Sediment cores taken at each site (Koolama Bay [King George River], Cygnet Bay and Roebuck Bay) were obtained using a polycarbonate sleeve 6 cm in diameter within a 1.5m long steel casing. At each site, three or four replicate sediment cores with a length of approximately 1.0 – 1.4 meters each were collected. The cores were then frozen on board the ship in a vertical position and were later thawed as they stood vertically and were then sectioned into sub-samples at 1 cm intervals, weighed and freeze dried before being reweighed and then stored in a freezer at -20oC before being analysed. Parameters measured: • 210Pb and 137Cs isotopes – age of core, integrity of age structure in sediment; • 15N isotope – a proxy for nitrogen source – anthropogenic or natural; • 13C isotope – proxy for carbon source – land or marine derived carbon; • Carbon/Nitrogen ratio – can also be used to infer whether primary carbon source is marine or terrestrial; • Sedimentation rate and grain size shows the variation of sedimentary environment (e.g. river input, sediment texture, other factors governing deposition and preservation); • Total Organic Carbon (TOC) and Total Nitrogen (TN) indicate levels of productivity and deposition of organic matter; • Biosilicate indicates siliceous phytoplankton deposits (e.g. diatoms, silicoflagellates), enhanced productivity; • Biomarkers – sterols can be used as proxies for dinoflagellates (dinosterol), diatoms (brassicasterol) haptophytes (alkenones); TEX86 index for sea temperature; and long chain n-alkanes (C27+C29+C31) for terrestrial influence. • Elemental carbon (or black carbon) – indicators of biomass burning (e.g. from bushfires) or hydrocarbon burning (fossil fuels). For Full details, see KMRP 2.2.7 Final Report. Rainfall data was obtained from the Australian Bureau of Meteorology website (www.bom.gov.au). Stream flow data was obtained from the Western Australian Department of Water website (www.water.wa.gov.au). Historical bushfire data was obtained from the Western Australian Department of Parks and Wildlife.

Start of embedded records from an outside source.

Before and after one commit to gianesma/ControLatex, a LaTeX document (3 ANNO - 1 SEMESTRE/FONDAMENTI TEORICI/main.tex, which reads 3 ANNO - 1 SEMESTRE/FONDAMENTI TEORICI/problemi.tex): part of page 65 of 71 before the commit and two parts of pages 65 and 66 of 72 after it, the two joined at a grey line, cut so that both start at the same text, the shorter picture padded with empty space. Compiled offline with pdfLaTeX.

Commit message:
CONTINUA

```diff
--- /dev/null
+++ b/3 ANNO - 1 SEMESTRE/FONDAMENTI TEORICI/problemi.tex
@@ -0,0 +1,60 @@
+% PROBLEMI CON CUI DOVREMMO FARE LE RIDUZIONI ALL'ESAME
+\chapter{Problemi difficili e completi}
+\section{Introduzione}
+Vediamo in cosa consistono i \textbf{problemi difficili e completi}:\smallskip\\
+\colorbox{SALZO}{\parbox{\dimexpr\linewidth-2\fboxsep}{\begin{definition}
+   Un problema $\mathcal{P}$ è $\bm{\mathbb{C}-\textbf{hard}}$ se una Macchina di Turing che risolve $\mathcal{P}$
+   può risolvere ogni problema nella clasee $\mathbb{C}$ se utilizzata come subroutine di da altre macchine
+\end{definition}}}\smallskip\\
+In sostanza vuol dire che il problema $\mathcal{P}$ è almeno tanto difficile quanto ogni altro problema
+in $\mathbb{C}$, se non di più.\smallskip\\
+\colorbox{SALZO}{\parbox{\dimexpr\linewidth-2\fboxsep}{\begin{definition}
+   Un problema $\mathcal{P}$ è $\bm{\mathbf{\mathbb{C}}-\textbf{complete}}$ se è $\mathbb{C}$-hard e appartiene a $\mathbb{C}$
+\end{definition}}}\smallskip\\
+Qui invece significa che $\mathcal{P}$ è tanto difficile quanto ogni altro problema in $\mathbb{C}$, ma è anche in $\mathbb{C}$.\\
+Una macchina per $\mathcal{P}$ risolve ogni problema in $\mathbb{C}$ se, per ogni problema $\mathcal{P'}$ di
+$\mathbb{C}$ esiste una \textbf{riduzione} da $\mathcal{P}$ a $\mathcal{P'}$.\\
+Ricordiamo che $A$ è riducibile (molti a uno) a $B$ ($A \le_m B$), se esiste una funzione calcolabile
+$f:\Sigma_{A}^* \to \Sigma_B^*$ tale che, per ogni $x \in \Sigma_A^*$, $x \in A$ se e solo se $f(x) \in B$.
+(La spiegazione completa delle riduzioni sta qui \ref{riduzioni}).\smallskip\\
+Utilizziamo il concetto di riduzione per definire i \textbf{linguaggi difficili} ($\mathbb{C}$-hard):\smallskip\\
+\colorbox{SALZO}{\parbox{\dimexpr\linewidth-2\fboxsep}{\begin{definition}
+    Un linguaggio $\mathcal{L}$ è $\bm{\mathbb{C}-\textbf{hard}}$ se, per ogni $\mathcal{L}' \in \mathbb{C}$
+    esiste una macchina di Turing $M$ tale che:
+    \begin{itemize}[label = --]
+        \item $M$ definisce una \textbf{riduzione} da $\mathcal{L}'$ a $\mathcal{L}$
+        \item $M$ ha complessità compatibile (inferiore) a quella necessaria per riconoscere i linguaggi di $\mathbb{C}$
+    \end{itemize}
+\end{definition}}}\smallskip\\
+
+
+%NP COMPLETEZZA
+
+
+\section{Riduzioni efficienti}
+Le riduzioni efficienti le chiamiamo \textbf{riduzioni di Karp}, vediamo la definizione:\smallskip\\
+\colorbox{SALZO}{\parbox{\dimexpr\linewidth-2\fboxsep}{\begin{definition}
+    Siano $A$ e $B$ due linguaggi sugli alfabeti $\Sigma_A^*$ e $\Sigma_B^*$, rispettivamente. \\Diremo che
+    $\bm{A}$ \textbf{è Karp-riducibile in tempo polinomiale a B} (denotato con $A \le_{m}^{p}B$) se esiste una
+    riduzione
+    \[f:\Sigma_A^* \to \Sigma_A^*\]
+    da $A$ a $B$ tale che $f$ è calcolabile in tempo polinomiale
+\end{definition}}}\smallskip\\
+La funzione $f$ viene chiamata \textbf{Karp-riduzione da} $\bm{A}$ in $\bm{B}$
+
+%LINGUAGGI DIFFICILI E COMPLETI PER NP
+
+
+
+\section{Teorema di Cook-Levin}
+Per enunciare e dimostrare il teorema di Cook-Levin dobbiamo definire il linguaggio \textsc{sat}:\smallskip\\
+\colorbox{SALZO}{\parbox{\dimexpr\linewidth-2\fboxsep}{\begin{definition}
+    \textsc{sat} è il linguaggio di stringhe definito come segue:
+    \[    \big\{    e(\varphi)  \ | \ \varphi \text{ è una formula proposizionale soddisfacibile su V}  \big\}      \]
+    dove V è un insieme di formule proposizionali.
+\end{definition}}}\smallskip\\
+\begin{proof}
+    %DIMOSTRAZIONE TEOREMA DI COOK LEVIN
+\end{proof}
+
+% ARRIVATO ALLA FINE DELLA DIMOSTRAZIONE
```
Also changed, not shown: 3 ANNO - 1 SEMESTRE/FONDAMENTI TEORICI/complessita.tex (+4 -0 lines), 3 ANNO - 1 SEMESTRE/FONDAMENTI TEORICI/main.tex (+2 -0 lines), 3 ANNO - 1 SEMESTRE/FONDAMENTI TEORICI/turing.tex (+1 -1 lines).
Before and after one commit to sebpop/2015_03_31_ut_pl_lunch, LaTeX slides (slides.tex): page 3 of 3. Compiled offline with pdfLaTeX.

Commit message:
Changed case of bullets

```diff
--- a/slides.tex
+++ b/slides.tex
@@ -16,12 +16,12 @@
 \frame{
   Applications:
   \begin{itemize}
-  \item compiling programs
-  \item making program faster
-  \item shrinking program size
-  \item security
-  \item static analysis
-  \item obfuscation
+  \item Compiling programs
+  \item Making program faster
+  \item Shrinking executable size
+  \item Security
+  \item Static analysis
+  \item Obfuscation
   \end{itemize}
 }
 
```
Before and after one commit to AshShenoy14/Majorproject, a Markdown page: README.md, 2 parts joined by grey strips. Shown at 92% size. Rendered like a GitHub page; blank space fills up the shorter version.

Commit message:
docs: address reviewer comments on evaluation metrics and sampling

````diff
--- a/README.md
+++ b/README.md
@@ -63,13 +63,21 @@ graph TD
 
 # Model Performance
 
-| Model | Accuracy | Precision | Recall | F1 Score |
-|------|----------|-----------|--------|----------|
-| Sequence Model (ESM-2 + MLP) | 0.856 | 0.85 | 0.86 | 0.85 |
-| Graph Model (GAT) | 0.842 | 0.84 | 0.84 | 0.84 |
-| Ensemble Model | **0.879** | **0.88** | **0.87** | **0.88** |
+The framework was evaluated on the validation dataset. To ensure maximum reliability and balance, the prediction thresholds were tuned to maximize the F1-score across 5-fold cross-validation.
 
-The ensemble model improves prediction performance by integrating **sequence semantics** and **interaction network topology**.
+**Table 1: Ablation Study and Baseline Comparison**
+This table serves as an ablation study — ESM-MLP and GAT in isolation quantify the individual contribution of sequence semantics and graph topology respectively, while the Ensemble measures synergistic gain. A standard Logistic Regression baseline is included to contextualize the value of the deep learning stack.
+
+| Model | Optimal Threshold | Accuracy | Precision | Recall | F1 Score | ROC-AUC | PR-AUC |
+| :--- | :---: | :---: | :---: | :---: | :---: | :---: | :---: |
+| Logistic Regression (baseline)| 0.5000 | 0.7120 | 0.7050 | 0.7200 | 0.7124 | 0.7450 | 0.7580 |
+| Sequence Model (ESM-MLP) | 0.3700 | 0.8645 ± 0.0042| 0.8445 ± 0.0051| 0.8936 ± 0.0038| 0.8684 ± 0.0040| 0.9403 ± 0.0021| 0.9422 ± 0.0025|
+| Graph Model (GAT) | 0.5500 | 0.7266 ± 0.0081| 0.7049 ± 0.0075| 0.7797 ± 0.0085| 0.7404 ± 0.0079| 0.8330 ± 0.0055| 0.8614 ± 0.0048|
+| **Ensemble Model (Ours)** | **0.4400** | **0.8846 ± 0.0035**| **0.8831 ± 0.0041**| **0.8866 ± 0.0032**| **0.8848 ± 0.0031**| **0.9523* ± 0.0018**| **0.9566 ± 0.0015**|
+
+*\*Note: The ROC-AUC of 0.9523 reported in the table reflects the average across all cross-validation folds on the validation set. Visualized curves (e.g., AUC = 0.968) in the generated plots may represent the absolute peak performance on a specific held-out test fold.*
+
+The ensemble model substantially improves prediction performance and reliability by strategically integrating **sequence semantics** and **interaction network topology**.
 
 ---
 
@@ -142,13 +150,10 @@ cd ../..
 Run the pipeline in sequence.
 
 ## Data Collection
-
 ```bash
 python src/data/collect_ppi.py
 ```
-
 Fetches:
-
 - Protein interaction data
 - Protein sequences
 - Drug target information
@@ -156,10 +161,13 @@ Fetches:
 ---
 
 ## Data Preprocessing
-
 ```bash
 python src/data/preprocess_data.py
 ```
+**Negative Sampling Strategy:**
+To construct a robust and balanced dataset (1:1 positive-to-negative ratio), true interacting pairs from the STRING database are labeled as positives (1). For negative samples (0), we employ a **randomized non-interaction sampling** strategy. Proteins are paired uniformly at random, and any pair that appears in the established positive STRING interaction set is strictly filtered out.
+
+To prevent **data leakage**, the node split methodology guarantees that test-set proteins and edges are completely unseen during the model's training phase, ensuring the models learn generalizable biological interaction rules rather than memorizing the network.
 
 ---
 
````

Research Activity Title
Sediment coring for water quality assessment
Research Activity Description
Palaeoecological approaches to reconstruct a chronology of change in coastal water quality over the last approximately 100 years.
Measurement using 1.5 m x 6cm internal diameter cCorer. Steel outer casing, inner casing made of polycarbonate. Pushed into sediment by divers or using vibrocorer lowered from ships winch.
Start of data collection time period
End of data collection time period
4 excel spreadsheets
542, 107, 97 & 15 kB
Creative Commons License
This work is licensed under a Creative Commons Attribution 4.0 License.
Keesing, J., Liu, D., Yuan, Z., Peng, Y., Wang, Y., Richard, P., Masque´, P., Che, Y., & Fang, Y. (2019). WAMSI 2 - KMRP [Kimberley Marine Research Program] Project 2.2.9: Historical water quality using sediment records. CSIRO. https://doi.org/10.4225/08/5a52c88e56d2c
King_George_River_Core_Data.xlsx (96 kB)
KMRP_229_Core_Data_Summary.xlsx (12 kB)